Sadie Hawthorne is a smart and appealing tween with a keen interest in nature. She has two best friends who are always in her corner. In this particular instance, the audience wishes for the kind of endearing and unconditional friendships the protagonist enjoys, rather than aspiring to something as high-gloss as being a rock star or (gulp) a magazine writer.
‘It has sold exceedingly well to the international market,’ says Stevenson. ‘If you are a 12-year-old girl in Germany, by now you are used to watching Sabrina the Teenage Witch and Lizzie Maguire – you just grow up with that stuff.’
Emmanuelle Namiech, head of children’s acquisitions for Granada International, says that comedy is the most fruitful path to take for those interested in making international live-action sales. ‘A lot of the issues dealt with are universal, and the themes can be picked up around the world,’ she says. To wit, Bel’s Boys follows the formula by using a light touch to appeal to a broader market.
Dramas or more serious programs only tend to work if they’re infused with a very local sensibility, Namiech explains. But comedy, by nature, has a much wider appeal. ‘It just works better,’ she says.
And Euro nets have also entered into co-productions in the genre. Genie in the House, a joint Nickelodeon UK, Tiji and MJTV series, seems to have gotten the formula right, overcoming the perceived divide between English and French humor.
The show represents a conscious effort to capture the black magic of Sabrina the Teenage Witch and centers around a fourth-century genie named Adil, who is discovered by two tween sisters. So far, 26 half hours have been shot in London in English to best facilitate international sales. It’s then dubbed into French for the Canal J audience.
‘It’s always a simple story,’ says Pierre Belaisch, deputy managing director of programming for Canal J, Tiji and Filles TV, describing the key to the series. ‘The Genie is sort of a clown, and they are always trying to hide the magic from their father.’
Shot on a London soundstage, but written by a France-based team, the show bowed on Nickelodeon UK in May and Canal J in September. It has been performing impressively ever since, ranking as the number-one show on Nick UK shortly after its debut. Belaisch expects to summon up another 26 half hours in the near future, with an eye to bringing that number up to 78 and roll them out internationally in the next year or two.
‘I believe the demand for live-action comedy has always been high,’ adds Cathy Payne, international chief executive of Australian producer/distributor Southern Star. In short, the experiences depicted in these shows cut across cultural borders. ‘Everyone can relate to that stage of life when all of a sudden your parents embarrass you, your body is changing, you kind of don’t hate the opposite sex anymore, and your life is getting more complicated,’ she says.

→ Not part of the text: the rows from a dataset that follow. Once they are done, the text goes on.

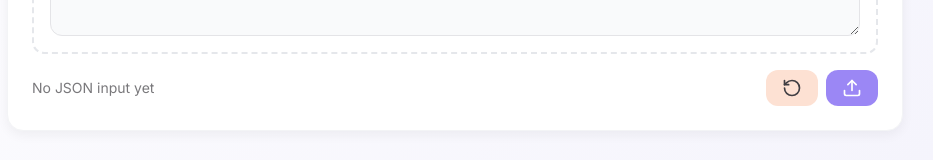
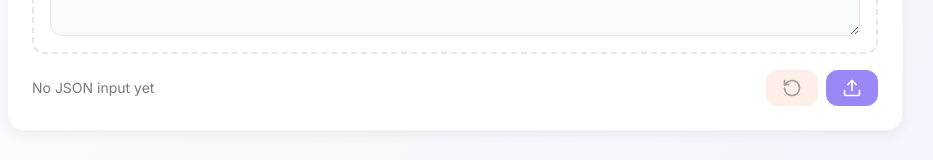
Before and after one commit to wazeerc/vison, a React (Vite) app: page / in a window 1280 px wide. Shown: the part 444-604 px from the top of the page, without its empty margins (185-1118 px from the left). Built offline with nearby package versions, Linux system fonts and the light colour scheme; no server answers.

Commit message:
feat: enhance reset functionality in JsonInput and handle shared link behavior in Index

```diff
--- a/src/components/JsonInput.tsx
+++ b/src/components/JsonInput.tsx
@@ -112,6 +112,10 @@ const JsonInput: React.FC<JsonInputProps> = ({ onJsonChange, initialValue = '' }
     setJsonText('');
     onJsonChange('');
     toast.success('Input JSON cleared');
+    // If on a shared link, also clear the URL (remove shareId from route)
+    if (window.location.pathname.startsWith('/share/')) {
+      window.history.replaceState({}, '', '/');
+    }
   };
 
   return (
@@ -143,8 +147,9 @@ const JsonInput: React.FC<JsonInputProps> = ({ onJsonChange, initialValue = '' }
 
         <div className="flex gap-2">
           <button
+            disabled={!jsonText}
             onClick={handleReset}
-            className="btn-with-icon flex items-center gap-2 px-4 py-2 text-vison-charcoal bg-vison-peach rounded-xl hover:bg-vison-peach-dark transition-colors hover:shadow-soft active:scale-[0.98]"
+            className="btn-with-icon flex items-center gap-2 px-4 py-2 text-vison-charcoal bg-vison-peach rounded-xl hover:bg-vison-peach-dark transition-colors hover:shadow-soft active:scale-[0.98] disabled:opacity-50 disabled:cursor-not-allowed"
             title="Reset"
           >
             <RotateCcw className="w-5 h-5" />
--- a/src/pages/Index.tsx
+++ b/src/pages/Index.tsx
@@ -190,6 +190,11 @@ const Index: React.FC = () => {
   // Effect: Handle fetching and initial processing of shared JSON
   useEffect(() => {
     if (shareId) {
+      // If the user has reset (URL changed but shareId param still present), don't try to load shared data
+      if (window.location.pathname === '/' && !window.location.hash) {
+        // Do nothing, user has reset
+        return;
+      }
       const keyHash = window.location.hash.replace(/^#/, '');
       if (!keyHash) {
         toast.error('Missing decryption key in link.');
```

Wearing her international distributor’s hat, Payne says there is a need in the marketplace for more of this type of programming, even if it can’t break into the North American market.
One show that Payne fingers as performing particularly well across cultural lines is Wark Clements/Burberry Productions/Rialto Films’ The Sleepover Club. Set in the fictional Australian suburb of Crescent Bay, the series stars a group of tween girls who form a club to share secrets and growing pains centered around the themes of friendship and belonging. Southern Star has so far managed to sell the show into Australia, the U.K., Ireland, New Zealand, Germany, France, Spain, Italy, Canada and throughout Asia and South America.